Neil Best of Newsday asks a question a lot of us would like an answer to: Would Ian Eagle and Chris Carrino prefer that the Nets not be the worst team in the NBA?
The answer of course is yes, but even if they are, it’s not changing what the Nets play-by-play announcers bring every game.
“It doesn’t change the approach to the job,” said Eagle, who is set to call 53 games on YES this season. “You still prepare the same way. You’re still putting in the same amount of energy and enthusiasm.
“Announcers are undefeated. No wins, but no losses, either. As far as the preparation, approach, it’s the same — truly. I still try to picture in my mind what the viewer needs and if there’s an exciting play on the court, even if it’s by the opponent, you have to be the conduit to bring that excitement to the viewer. “
Carrino agrees, calling what he does a “dream job.”
“The team’s good, the team’s bad, the game’s good, sometimes the game will be bad, but you get to see exciting opponents. Sometimes a player on the Nets will have a great night. You show up at the arena and you never know what you’re going to get,” he tells Best.
“Listen, I’ve gone to the NBA Finals and I’ve gone through a 12-win season. I’ve run the gamut of emotions with this team. But you still remind yourself that this is fun; this is entertainment . . . We don’t sugarcoat it. I can’t tell a fan it’s good when it’s bad, or they’re not going to believe you when it’s good.”
Eagle and Carrino know a lot more about what’s going on than even the beat writers. They travel with the team. Reporters fly commercial. It’s part of their preparation, their understanding of the game.
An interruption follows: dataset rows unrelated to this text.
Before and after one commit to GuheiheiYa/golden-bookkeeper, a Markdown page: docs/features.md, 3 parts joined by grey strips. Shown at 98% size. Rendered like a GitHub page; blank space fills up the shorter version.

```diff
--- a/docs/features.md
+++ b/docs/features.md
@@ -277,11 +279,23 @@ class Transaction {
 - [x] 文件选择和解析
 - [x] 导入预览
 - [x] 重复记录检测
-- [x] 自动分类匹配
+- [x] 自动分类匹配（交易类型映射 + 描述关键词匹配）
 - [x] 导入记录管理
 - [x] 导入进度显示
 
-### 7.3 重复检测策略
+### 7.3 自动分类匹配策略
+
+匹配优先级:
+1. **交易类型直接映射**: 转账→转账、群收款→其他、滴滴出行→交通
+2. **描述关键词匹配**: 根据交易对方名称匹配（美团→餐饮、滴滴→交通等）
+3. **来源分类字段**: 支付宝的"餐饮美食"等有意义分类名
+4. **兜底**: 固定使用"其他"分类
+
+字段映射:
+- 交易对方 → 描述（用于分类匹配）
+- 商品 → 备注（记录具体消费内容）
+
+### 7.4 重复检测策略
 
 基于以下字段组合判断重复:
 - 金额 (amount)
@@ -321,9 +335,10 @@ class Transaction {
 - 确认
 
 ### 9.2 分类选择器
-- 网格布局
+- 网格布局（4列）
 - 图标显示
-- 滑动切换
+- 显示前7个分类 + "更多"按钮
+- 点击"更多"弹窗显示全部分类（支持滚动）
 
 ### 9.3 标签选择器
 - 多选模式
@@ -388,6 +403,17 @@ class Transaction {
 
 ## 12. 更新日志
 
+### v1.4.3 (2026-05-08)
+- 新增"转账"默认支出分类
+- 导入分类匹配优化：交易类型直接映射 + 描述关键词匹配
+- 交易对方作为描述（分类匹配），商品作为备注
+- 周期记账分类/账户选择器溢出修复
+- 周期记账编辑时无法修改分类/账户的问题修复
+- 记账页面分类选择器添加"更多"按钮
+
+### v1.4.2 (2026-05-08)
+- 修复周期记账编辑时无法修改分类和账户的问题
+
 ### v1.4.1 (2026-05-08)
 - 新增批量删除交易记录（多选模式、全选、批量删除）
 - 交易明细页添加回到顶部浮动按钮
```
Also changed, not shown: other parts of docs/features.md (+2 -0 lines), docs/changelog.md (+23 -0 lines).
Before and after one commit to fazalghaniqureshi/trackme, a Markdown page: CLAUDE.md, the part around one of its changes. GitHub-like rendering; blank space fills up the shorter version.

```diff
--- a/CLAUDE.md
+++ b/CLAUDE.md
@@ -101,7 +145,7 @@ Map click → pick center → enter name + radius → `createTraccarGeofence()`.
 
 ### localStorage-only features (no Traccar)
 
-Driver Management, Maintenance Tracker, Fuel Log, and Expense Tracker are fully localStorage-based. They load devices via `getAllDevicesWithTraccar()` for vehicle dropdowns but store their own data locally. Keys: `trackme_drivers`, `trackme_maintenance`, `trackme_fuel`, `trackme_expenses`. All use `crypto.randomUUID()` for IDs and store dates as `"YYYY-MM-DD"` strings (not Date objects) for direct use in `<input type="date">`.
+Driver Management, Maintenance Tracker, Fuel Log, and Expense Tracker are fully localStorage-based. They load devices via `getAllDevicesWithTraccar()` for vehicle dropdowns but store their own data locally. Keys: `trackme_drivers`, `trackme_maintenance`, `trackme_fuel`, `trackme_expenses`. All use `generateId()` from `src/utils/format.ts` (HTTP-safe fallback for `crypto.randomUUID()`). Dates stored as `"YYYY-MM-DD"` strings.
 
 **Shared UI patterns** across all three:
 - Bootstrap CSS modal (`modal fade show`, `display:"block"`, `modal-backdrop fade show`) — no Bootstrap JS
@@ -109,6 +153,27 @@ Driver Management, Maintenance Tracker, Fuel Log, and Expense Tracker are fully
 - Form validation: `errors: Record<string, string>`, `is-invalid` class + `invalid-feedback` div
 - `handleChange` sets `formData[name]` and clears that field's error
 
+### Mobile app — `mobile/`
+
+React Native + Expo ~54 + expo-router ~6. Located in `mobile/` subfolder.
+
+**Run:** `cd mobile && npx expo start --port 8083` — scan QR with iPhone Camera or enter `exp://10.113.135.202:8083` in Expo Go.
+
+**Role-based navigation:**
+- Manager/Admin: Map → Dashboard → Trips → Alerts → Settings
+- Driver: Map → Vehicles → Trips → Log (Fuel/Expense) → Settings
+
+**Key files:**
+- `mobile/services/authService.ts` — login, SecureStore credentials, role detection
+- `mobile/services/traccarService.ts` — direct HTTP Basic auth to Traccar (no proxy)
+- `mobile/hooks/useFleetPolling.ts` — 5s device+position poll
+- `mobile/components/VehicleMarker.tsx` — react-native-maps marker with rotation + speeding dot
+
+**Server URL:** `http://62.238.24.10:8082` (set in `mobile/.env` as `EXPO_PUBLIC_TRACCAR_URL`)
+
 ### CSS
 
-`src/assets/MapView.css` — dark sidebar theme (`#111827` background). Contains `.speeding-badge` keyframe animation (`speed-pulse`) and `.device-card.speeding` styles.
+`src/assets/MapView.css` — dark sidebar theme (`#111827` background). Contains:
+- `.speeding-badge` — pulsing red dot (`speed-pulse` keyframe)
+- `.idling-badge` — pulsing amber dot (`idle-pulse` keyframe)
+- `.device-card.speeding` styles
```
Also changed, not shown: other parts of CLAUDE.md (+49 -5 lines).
Mike Fratello also gets some ink on Friday, talking with Justin Terranova of the Post, talking about everything from Kenny Atkinson to the telescrator.
“It’s a really tough job and I know how competitive Kenny is,” Fratello said of Atkinson. “He was one of my assistants the first year I coached the Ukraine national team. The players loved him and he worked his tail off and I’m really happy to see him have this opportunity. He’s going to work at it, but you need talent to win also. This season is about developing young talent, and not about winning games.”
So win or lose, he and the rest of the crew will be there. It may not be easy, but it is the NBA.
- Win or lose, the job doesn’t change for Nets announcers Ian Eagle, Chris Carrino - Neil Best - Newsday
- Mike Fratello dishes on the NBA and the telestrator, of course - Justin Terranova - New York Post